Just one week after the Nintendo Direct Mini, Nintendo teased another announcement. Promising a ‘new interactive experience for Nintendo Switch that’s specifically crafted for kids and those who are kids at heart’. With Nintendo that could have meant literally anything. What is actually meant was a surprise to most people: a new line of products called ‘Nintendo Labo’.


What are Nintendo Labo? They are a series of cardboard self-assembly kits that become that you insert your Switch screen or joy-cons inside to become toys or new control methods. These are called ‘Toy-cons’, which might well be the slam-dunk name of 2018 so far, and each one works with unique Switch software to offer unique experiences. The ‘variety kit’ contains the majority of the kits demonstrated in the trailer – the RC ‘car’, the miniature piano, the house, the fishing rod and the bike handlebars. The variety pack is going on sale at £59.99.


The offer initial offering is the ‘robot kit’. A cardboard wearable suit that seemingly lets you control a robot in a game. Hopefully it feels cooler than it looks. Its an excellent premise, but at £69.99 the variety pack – with its range of experiences – seems like it might be better value. Given the price of new games, though, it might well depend on how in depth some of these ‘games’ actually are to decide if they’re value for money. Both of these initial kits have a release date of April 27 in the UK.

Its a difficult concept to get your head around – particularly the part about spending £70 on cardboard. Watching the trailer, however, and looking at what’s in the first two kits really does make this seem promising. The kits look fun to assemble and the customization aspect shown towards the end of the trailer also seems appealing. Nintendo will sell kits for this purpose, though presumably DIY customization is a cheaper option. The sets look pretty robust for cardboard, but they are still only cardboard. Replacement kits will be available for a price, but apparently tape will also be viable solution. You can also register your interest for a workshop in London that will let you try Labo for yourself, with a deadline of the 1st of Feb.

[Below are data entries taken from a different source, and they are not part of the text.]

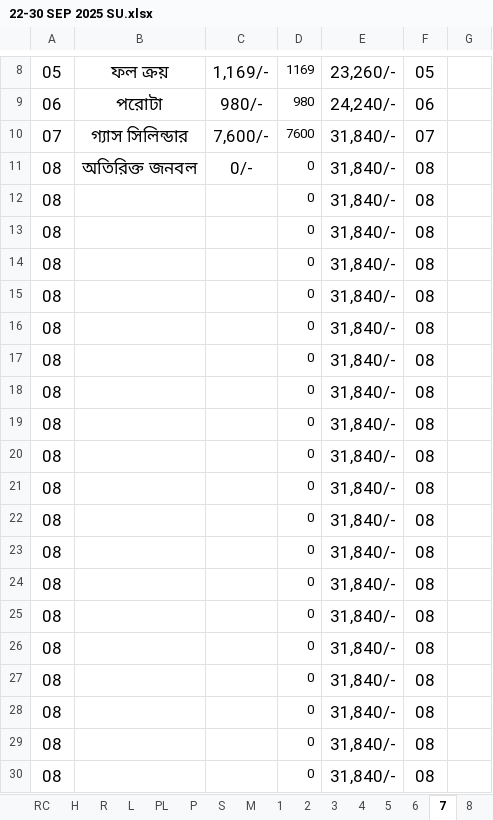
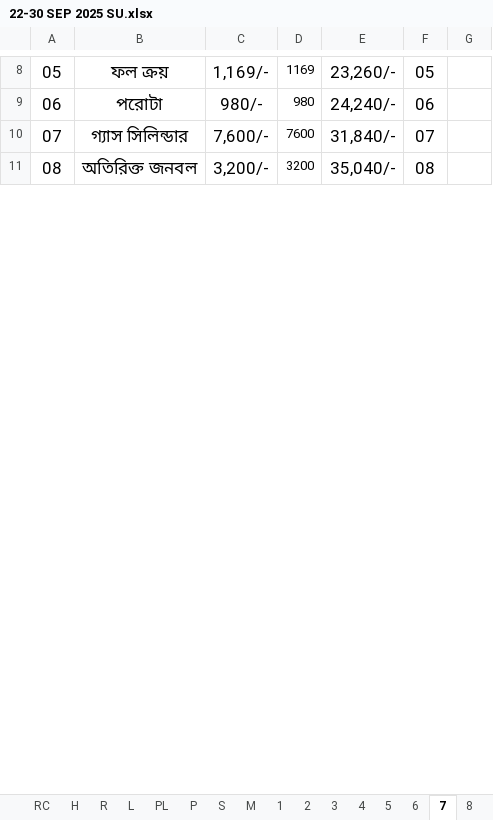
Before and after one commit to nshamim2026/office, an Excel workbook: Store/09-2025 ‍STORE GH/22-30 SEP 2025 SU.xlsx, sheet 7, drawn as a sheet; only a part is shown, gaps mark what is left out; values as stored, in another font and other column widths than the file's, no borders; charts and pictures not drawn; the diff covers the shown part only; the diff names each change by its address in the sheet, - before the commit and + after, or states it on an @@ line.

```diff
--- a/Store/09-2025 ‍STORE GH/22-30 SEP 2025 SU.xlsx (sheet 7)
+++ b/Store/09-2025 ‍STORE GH/22-30 SEP 2025 SU.xlsx (sheet 7)
-C11: 0/-
+C11: 3,200/-
-D11: 0
+D11: 3200
-E11: 31,840/-
+E11: 35,040/-
-row 12: 08 |  |  | 0 | 31,840/- | 08
-row 13: 08 |  |  | 0 | 31,840/- | 08
-row 14: 08 |  |  | 0 | 31,840/- | 08
-row 15: 08 |  |  | 0 | 31,840/- | 08
-row 16: 08 |  |  | 0 | 31,840/- | 08
-row 17: 08 |  |  | 0 | 31,840/- | 08
-row 18: 08 |  |  | 0 | 31,840/- | 08
-row 19: 08 |  |  | 0 | 31,840/- | 08
-row 20: 08 |  |  | 0 | 31,840/- | 08
-row 21: 08 |  |  | 0 | 31,840/- | 08
-row 22: 08 |  |  | 0 | 31,840/- | 08
-row 23: 08 |  |  | 0 | 31,840/- | 08
-row 24: 08 |  |  | 0 | 31,840/- | 08
-row 25: 08 |  |  | 0 | 31,840/- | 08
-row 26: 08 |  |  | 0 | 31,840/- | 08
-row 27: 08 |  |  | 0 | 31,840/- | 08
-row 28: 08 |  |  | 0 | 31,840/- | 08
-row 29: 08 |  |  | 0 | 31,840/- | 08
-row 30: 08 |  |  | 0 | 31,840/- | 08
```
Also changed, not shown: 20 removed rows and 2 edited cells elsewhere in this sheet, sheet R, sheet P, sheet PL, sheet S, sheet 5, sheet 6, 20 more sheets, formulas that keep their value, hidden cells.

Aside from just novelty value, Nintendo Labo does have some important aspects to consider. It might be the strongest indication in a while that the ‘toys to life’ aspect of marketing games has not disappeared fully – and this certainly seems a new and unique spin on these ideas. Similarly, ‘Gimmick’ controllers have been very effective – things like Guitar Hero and Rock Band and the unique control systems they required are perhaps the best examples. They offered an experience – a level of immersion- that would have been difficult to achieve with a standard controller. Nintendo are serial offenders when it comes to plastic peripherals: from DK Bongos through to the endless amount of plastic shapes you could attach to the Wii remote Nintendo have occupied a lot of space in teenage bedrooms. The short term downsides are huge pieces of plastic that are only used for one game. The longer term effects are pretty substantial amounts of plastic eventually making their way to landfills. Cardboard seems a fairly elegant solution to this – as well as making their assembly a selling point instead of an inconvenience.

With the Switch is selling faster than hot-cakes so this hardly needs to be a killer app, so its definitely nice to see Nintendo continuing to try new things. With a host of Labo visible in the trailer that have not been formally unveiled yet it seems likely there’ll be lots more Labo to come – as long as its successful.